Supplied material ::
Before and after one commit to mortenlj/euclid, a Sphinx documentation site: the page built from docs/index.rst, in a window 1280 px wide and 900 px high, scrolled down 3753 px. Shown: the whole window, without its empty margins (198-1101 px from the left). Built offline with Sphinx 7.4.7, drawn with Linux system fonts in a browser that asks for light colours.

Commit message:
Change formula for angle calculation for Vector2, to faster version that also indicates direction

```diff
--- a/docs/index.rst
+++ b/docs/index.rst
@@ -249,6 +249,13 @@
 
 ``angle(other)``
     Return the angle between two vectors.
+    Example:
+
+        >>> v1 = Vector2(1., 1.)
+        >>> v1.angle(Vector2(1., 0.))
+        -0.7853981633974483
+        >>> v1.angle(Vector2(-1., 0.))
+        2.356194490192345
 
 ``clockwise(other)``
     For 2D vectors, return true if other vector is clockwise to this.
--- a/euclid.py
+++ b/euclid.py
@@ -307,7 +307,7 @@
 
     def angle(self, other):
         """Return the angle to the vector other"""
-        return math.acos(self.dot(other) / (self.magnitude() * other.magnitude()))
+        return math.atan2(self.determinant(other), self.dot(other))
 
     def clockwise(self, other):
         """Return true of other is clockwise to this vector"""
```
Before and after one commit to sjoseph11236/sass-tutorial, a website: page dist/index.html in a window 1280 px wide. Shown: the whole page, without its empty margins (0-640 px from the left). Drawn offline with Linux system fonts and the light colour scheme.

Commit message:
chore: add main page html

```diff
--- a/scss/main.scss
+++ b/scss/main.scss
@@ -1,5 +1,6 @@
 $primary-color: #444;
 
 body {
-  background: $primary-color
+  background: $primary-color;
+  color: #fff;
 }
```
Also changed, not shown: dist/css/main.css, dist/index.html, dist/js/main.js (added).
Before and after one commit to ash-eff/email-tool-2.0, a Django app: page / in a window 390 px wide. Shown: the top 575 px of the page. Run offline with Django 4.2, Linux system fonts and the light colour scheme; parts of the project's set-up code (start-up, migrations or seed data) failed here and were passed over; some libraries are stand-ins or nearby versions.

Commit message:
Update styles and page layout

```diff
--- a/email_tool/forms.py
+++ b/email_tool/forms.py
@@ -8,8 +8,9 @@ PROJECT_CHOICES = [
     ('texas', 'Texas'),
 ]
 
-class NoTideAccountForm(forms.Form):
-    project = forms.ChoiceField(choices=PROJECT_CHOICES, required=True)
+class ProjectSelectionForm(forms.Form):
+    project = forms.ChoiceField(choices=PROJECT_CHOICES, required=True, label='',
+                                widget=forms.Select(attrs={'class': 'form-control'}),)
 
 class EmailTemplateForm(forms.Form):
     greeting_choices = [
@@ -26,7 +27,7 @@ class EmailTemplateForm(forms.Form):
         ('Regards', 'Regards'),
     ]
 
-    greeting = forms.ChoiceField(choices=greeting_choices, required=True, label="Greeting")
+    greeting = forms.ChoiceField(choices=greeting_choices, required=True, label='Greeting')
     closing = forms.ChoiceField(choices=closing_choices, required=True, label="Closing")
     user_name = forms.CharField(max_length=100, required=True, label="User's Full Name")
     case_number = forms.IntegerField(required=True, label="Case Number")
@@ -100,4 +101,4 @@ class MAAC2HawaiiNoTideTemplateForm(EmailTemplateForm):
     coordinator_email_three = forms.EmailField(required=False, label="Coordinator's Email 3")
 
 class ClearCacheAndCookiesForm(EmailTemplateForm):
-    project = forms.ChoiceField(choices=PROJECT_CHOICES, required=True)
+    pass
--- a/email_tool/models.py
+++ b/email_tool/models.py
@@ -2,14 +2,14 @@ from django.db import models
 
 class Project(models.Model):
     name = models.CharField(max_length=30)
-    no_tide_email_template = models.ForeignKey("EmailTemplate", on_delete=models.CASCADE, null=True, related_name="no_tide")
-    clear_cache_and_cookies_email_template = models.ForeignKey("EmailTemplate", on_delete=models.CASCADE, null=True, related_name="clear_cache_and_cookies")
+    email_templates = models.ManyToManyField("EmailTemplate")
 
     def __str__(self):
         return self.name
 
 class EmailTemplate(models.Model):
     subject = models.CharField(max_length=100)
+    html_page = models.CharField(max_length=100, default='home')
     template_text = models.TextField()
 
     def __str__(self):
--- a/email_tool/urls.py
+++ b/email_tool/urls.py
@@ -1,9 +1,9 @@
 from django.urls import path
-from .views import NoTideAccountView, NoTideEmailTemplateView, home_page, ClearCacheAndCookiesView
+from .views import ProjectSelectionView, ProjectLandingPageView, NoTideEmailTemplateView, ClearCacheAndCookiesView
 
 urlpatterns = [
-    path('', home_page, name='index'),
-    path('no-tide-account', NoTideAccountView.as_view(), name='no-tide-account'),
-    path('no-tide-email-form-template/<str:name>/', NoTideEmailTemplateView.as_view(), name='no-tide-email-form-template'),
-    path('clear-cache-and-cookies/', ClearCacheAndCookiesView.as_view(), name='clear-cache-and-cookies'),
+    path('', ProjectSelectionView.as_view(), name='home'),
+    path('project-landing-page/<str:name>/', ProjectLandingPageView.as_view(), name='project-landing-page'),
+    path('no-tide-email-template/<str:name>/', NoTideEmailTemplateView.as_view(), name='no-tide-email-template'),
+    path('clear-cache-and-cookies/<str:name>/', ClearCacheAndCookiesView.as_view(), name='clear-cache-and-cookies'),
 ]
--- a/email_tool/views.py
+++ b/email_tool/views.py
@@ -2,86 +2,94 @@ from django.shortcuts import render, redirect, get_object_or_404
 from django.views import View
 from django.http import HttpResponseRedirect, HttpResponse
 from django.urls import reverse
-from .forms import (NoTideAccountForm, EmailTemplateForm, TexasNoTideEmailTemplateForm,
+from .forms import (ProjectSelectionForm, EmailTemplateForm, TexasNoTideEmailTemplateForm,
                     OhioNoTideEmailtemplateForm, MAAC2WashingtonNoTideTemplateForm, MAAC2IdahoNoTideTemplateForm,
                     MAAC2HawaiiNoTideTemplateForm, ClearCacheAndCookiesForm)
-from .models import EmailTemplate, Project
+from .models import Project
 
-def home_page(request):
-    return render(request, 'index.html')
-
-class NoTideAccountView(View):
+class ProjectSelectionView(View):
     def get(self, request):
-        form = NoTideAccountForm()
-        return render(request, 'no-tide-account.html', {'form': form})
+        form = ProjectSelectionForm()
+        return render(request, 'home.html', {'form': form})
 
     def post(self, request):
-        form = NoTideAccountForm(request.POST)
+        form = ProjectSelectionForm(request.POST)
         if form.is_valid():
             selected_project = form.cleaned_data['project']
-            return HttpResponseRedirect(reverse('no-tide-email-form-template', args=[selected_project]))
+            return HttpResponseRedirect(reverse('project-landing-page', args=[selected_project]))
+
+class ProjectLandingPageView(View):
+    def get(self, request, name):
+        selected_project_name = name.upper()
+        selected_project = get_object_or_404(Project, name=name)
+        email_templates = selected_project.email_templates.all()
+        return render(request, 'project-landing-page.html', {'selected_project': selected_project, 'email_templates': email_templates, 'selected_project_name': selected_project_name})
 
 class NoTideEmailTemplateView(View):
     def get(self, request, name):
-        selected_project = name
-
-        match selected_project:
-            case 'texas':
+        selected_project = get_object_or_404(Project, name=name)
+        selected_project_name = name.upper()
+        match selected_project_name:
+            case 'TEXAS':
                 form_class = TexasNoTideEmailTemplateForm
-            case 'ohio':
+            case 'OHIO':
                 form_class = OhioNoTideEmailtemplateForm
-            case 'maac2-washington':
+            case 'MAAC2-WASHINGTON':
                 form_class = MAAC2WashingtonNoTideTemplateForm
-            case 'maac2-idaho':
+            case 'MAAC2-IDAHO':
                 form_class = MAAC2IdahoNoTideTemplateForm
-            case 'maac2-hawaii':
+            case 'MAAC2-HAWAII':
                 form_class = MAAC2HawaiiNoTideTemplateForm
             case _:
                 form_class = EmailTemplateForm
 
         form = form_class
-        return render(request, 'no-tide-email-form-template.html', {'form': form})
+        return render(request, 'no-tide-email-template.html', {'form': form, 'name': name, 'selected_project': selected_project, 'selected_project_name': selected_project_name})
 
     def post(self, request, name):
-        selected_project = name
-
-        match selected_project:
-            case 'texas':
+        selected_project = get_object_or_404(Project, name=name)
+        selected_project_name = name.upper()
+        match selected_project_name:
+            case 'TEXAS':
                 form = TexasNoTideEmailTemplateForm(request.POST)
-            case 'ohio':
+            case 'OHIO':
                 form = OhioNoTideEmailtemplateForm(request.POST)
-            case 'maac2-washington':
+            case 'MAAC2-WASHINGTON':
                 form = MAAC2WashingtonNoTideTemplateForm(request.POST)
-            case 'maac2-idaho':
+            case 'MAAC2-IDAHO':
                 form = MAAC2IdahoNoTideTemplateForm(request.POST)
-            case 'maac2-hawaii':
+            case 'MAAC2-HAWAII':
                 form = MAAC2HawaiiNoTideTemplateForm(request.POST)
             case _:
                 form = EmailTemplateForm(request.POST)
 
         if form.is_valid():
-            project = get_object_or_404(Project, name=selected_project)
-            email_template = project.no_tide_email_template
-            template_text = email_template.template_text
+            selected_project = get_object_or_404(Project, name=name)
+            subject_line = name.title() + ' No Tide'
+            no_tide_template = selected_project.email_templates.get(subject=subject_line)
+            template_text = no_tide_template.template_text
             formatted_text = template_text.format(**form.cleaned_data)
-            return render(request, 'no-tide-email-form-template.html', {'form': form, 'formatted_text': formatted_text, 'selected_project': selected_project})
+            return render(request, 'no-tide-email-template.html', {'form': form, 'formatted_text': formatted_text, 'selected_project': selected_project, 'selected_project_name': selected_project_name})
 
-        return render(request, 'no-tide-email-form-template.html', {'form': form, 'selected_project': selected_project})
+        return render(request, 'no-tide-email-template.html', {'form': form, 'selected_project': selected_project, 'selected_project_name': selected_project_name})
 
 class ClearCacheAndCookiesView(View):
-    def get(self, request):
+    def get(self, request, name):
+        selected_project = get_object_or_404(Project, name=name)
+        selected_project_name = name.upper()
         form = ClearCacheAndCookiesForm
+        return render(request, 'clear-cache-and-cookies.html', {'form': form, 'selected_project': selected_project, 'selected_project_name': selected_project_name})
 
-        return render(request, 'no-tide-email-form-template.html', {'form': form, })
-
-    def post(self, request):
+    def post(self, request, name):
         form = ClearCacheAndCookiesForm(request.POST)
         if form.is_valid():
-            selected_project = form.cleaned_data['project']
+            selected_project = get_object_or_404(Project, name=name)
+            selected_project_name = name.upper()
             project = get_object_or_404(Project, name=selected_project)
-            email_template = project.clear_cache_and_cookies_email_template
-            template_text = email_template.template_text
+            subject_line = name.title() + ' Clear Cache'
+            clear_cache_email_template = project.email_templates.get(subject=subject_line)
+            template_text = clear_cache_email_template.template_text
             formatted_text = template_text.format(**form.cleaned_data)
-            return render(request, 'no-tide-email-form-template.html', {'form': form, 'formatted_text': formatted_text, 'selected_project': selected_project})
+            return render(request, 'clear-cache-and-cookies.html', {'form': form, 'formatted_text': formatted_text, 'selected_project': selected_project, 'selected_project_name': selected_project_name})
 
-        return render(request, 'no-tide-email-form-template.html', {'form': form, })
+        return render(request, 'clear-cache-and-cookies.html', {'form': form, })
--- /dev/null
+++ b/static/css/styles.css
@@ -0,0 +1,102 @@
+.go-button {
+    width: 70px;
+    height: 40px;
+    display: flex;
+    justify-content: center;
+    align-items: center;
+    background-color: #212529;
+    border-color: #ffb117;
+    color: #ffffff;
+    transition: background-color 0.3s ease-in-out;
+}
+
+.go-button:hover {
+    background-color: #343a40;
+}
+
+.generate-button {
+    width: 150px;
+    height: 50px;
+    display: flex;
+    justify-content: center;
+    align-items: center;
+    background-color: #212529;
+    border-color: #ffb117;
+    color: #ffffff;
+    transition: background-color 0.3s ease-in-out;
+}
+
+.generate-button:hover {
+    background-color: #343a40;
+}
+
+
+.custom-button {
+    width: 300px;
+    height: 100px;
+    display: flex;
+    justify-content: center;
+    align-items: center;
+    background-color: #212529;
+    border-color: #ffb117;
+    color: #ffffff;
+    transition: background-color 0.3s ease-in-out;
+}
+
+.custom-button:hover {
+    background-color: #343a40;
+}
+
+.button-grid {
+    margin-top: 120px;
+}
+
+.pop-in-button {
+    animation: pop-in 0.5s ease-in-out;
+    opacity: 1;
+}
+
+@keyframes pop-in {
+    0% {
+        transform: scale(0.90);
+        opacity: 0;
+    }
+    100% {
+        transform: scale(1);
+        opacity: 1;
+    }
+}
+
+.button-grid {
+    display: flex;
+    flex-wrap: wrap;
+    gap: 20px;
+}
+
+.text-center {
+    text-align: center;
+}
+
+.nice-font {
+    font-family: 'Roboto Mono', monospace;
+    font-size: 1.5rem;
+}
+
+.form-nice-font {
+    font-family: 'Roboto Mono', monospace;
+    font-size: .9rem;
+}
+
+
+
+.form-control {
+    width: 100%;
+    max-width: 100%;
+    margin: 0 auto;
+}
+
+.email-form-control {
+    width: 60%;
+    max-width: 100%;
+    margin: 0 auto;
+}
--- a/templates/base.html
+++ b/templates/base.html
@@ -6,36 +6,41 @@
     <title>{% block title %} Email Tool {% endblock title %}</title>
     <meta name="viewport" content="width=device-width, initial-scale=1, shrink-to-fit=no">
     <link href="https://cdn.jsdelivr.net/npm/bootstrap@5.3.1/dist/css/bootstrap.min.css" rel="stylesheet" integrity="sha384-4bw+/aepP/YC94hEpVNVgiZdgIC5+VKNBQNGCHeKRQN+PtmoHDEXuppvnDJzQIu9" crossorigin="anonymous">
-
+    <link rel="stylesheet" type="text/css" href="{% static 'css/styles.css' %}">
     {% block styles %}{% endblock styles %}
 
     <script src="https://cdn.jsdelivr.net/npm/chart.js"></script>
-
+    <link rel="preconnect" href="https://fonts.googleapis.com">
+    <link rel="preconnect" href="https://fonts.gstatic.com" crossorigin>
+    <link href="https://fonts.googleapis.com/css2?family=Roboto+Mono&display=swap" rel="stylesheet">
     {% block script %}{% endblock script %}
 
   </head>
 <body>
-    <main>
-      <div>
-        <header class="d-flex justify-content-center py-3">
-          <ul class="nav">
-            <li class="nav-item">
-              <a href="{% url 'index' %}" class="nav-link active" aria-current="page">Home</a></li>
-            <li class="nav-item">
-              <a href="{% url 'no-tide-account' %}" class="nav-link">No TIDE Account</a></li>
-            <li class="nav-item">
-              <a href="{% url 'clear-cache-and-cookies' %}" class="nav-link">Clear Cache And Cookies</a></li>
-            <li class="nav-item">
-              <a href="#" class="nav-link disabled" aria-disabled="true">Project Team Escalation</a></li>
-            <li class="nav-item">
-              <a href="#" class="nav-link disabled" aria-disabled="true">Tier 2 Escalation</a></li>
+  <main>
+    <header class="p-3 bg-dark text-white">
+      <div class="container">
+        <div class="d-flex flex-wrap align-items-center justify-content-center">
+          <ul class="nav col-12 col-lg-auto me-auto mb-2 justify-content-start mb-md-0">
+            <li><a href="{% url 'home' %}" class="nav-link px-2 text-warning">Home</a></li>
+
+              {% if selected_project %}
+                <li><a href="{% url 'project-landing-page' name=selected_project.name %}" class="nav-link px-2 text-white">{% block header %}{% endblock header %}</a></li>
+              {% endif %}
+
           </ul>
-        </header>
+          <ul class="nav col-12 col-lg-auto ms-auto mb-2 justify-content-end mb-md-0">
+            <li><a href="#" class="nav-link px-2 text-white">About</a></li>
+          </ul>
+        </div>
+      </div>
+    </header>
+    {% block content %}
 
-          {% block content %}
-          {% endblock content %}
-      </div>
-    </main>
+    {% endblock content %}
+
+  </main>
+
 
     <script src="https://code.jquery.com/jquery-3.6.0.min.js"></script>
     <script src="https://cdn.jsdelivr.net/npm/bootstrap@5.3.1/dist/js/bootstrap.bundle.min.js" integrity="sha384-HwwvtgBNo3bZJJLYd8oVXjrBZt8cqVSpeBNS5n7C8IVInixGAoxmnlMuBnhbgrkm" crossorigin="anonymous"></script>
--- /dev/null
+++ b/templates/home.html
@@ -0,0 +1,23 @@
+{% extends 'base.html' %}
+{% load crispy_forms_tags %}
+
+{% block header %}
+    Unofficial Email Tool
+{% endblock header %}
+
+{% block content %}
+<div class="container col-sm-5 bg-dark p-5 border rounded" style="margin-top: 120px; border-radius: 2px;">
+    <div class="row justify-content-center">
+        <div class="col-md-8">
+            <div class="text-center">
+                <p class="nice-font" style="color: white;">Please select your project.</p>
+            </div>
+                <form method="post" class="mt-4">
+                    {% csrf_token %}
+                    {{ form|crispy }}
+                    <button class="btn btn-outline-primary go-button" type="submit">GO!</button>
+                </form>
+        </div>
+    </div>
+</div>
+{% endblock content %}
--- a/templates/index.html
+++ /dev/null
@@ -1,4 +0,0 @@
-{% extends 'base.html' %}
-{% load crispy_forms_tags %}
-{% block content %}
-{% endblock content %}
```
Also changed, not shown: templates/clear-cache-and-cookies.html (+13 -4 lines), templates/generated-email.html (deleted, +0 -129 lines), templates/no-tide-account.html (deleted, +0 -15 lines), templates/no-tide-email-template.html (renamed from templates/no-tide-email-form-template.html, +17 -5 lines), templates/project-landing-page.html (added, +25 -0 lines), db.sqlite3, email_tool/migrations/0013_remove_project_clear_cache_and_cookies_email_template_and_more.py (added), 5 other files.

Task instructions :: Identify each line in the entries with the word "ChoiceField" and copy it.

Answer for the task ::
-    project = forms.ChoiceField(choices=PROJECT_CHOICES, required=True)
+    project = forms.ChoiceField(choices=PROJECT_CHOICES, required=True, label='',
-    greeting = forms.ChoiceField(choices=greeting_choices, required=True, label="Greeting")
+    greeting = forms.ChoiceField(choices=greeting_choices, required=True, label='Greeting')
     closing = forms.ChoiceField(choices=closing_choices, required=True, label="Closing")
-    project = forms.ChoiceField(choices=PROJECT_CHOICES, required=True)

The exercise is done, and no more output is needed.